The Grant Fitch residence, 55 Prospect avenue, is one of the best domestic examples of colonial architecture to be seen here. It has an aura of aristocratic dignity, a very well proportioned portico and expresses a sympathetic handling of refined details.

The Gallun residence, 108 Prospect avenue, is a good example of English domestic architecture of the Tudor period. The plan of the house permits of an interesting arrangement of the elevation. The beautiful colors of the stonework and the ruggedness of the graded slate roof adds to the charm of its appearance. Leaded glass set in metal casements further enhances the English feeling of the design. It seems that a house of this magnitude would show off to better advantage on a larger piece of property than that on which it stands.

The University club has a good colonial facade except for the fact that the unfortunate location of the entrance destroys an otherwise pleasing, symmetrical and well balanced arrangement. Ionic columns have been used for the entrance which in itself is quite good, spoiled only by its location to one side of the main axis. Interest is added to the front by the balcony at the second story level.

In closing, a word might be said of the Gargoyle restaurant as it appeared before its present remodeling. It was then a beautiful example of the use of English domestic architecture as applied to small commercial buildings.

Though small, it attracted the eye because of its unique design, charming and quaint with such features as its grotesques, and exceptionally good oriel bay window.

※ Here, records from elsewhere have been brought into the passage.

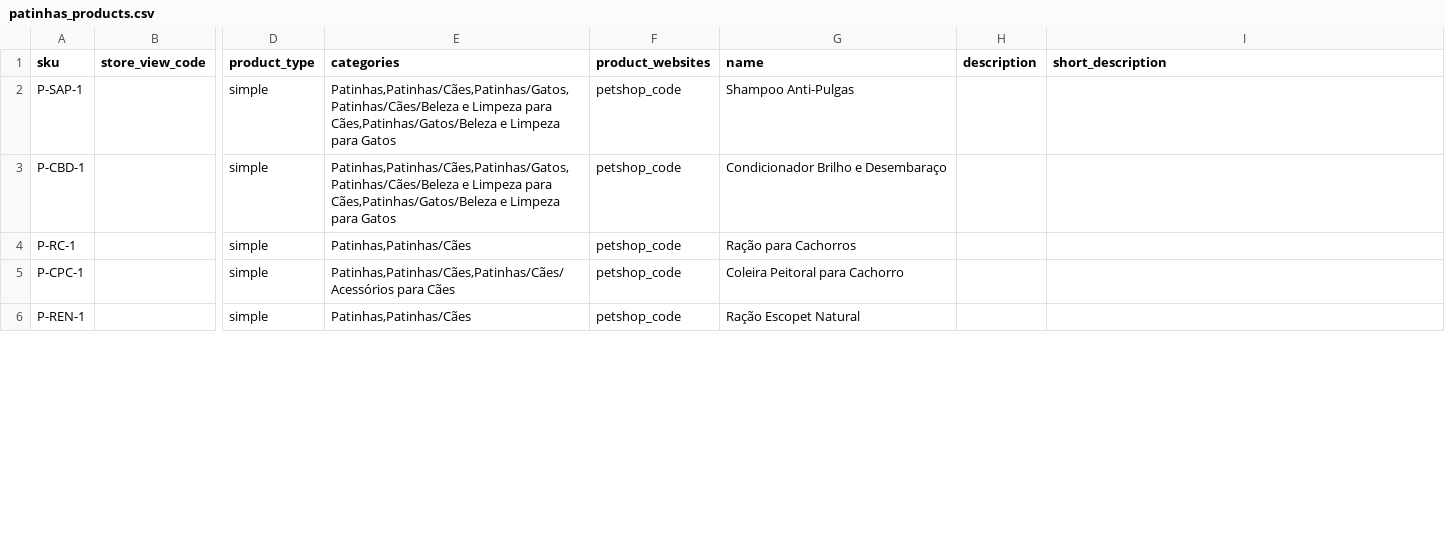
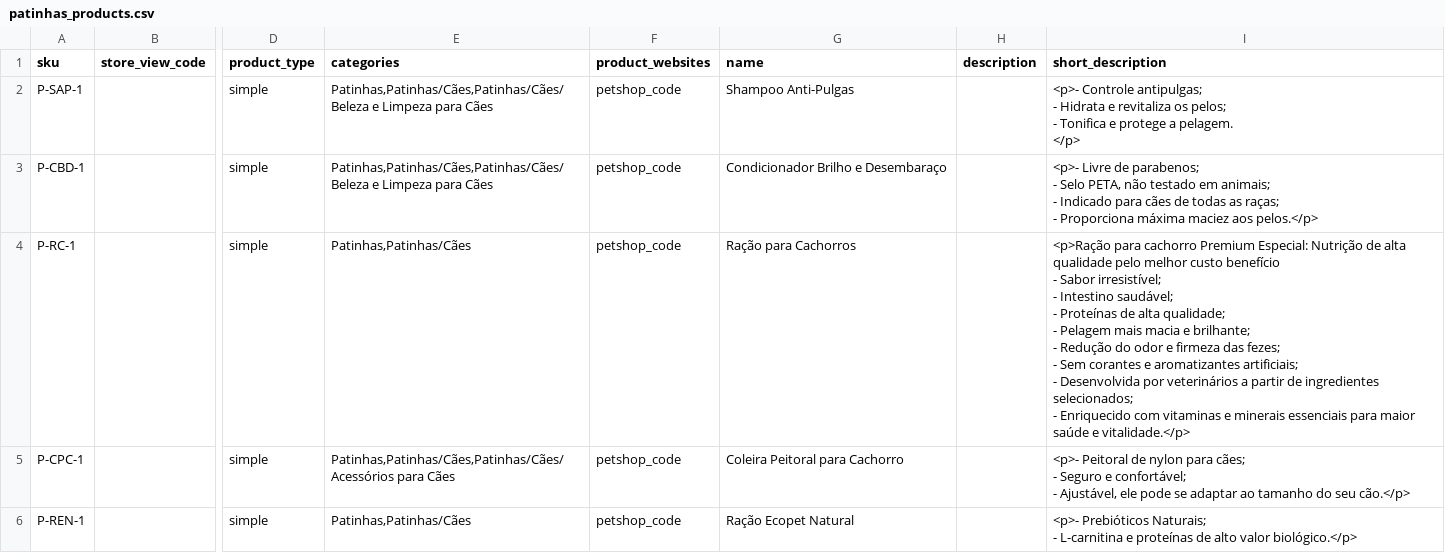
Before and after one commit to GustavoMeloWebjump/projeto-final-grupo-2, a CSV file: app/code/Webjump/Backend/Model/Product/csv/patinhas_products.csv, drawn as a sheet; only a part is shown, gaps mark what is left out; ↵ is a line break in a cell; the diff covers the shown part only; the diff names each change by its address in the sheet, - before the commit and + after, or states it on an @@ line.

Commit message:
adding descriptions

```diff
--- a/app/code/Webjump/Backend/Model/Product/csv/patinhas_products.csv
+++ b/app/code/Webjump/Backend/Model/Product/csv/patinhas_products.csv
-E2:E3 (categories): Patinhas,Patinhas/Cães,Patinhas/Gatos,Patinhas/Cães/Beleza e Limpeza para Cães,Patinhas/Gatos/Beleza e Limpeza para Gatos
+E2:E3 (categories): Patinhas,Patinhas/Cães,Patinhas/Cães/Beleza e Limpeza para Cães
-I2 (short_description): (empty)
+I2 (short_description): <p>- Controle antipulgas; ↵ - Hidrata e revitaliza os pelos; ↵ - Tonifica e protege a pelagem. ↵ </p>
-I3 (short_description): (empty)
+I3 (short_description): <p>- Livre de parabenos; ↵ - Selo PETA, não testado em animais; ↵ - Indicado para cães de todas as raças; ↵ - Proporciona máxima maciez aos pelos.</p>
-I4 (short_description): (empty)
+I4 (short_description): <p>Ração para cachorro Premium Especial: Nutrição de alta qualidade pelo melhor custo benefício ↵ - Sabor irresistível; ↵ - Intestino saudável; ↵ - Proteínas de alta qualidade; ↵ - Pelagem mais macia e brilhante; ↵ - Redução do odor e firmeza das fezes; ↵ - Sem corantes e aromatizantes artificiais; ↵ - Desenvolvida por veterinários a partir de ingredientes selecionados; ↵ - Enriquecido com vitaminas e minerais essenciais para maior saúde e vitalidade.</p>
-I5 (short_description): (empty)
+I5 (short_description): <p>- Peitoral de nylon para cães; ↵ - Seguro e confortável; ↵ - Ajustável, ele pode se adaptar ao tamanho do seu cão.</p>
-G6 (name): Ração Escopet Natural
+G6 (name): Ração Ecopet Natural
-I6 (short_description): (empty)
+I6 (short_description): <p>- Prebióticos Naturais; ↵ - L-carnitina e proteínas de alto valor biológico.</p>
```
Also changed, not shown: 14 edited cells elsewhere in this file, app/code/Webjump/Backend/Model/Product/csv/bundle_products.csv, app/code/Webjump/Backend/Model/Product/csv/configurable_products.csv, 3 other files.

Its irregular treatment served only to emphasize the picturesque quality.

Monday Bergh Statue

Today due to time constraints we will have a Monday without a mystery! Instead here is a view of City Hall back when the Bergh statue stood in front. Enjoy!

Should Aldermen Be Paid? – 1882

Interesting thoughts on pay for aldermen, from the Daily Republican-Sentinel of December 19, 1882. I wonder how this discussion would go today.

Dennis Pajot

The Council went into committee of the whole, with Ald. Dixon in the chair, to consider the question of salaries for aldermen, to take effect January 1.

Ald. Dodge moved to refer the whole matter to a special committee of five, who would present it to the Legislature to have the compensation fixed as thought best, not to exceed $500. Ald. Barth moved to make the remuneration $1000 per annum, $500 not being enough for good men. Ald. Stemper said he drew up the bill to secure salaries with the best intentions in the world. The members of the Council get no thanks for anything, but were always ridiculed and blamed. Ald. Stirn favored the passage of the bill to take effect in the year 2000. Ald. Hinsey said the offices were accepted with the knowledge that there was no recompense, and it was belittling the position to go to voting salaries. It did not agree with the aid to reduce taxes. Ald. Wood thought the aldermen were abused for everything, and should be paid, yet he could hardly vote for it. Ald. Barth referred to the modesty of the Council in not wishing to vote themselves pay, and moved no present member receive emolument, but in future $1,000 per annum be paid. Ald. Chase said to take such a step would lower the standing of the Council, as it would be filled, if there was a salary attached, by men with no other wish than to get the money. Ald. Stemper said he did not know when he was elected how much work there was attached, or he would not have accepted. The gentleman spoke at some length very warmly in support of his bill, jingling the change in his pockets meanwhile, as though it was the fat “roll” of a year’s wages at his figure. Ald. Stirn said if the aldermen were paid, the school commissioners should be, and wanted to know if that was done, where for God’s sake would the city go to? Ald Swan said Ald. Chase had hit the nail on the head. If aldermen became salaried officers caucuses would be packed, and elections would be made to carry out schemes. Ald. Fritz put it that his time was worth money, and he wanted pay for his services. Ald. Knoernschild said he had worked all he cared to for glory, and he wanted money. He would recommend, however, that the first year of service there be no compensation, but for the next two of the term of office there be paid $1000. The committee adjourned to report progress.

Ald. Dodge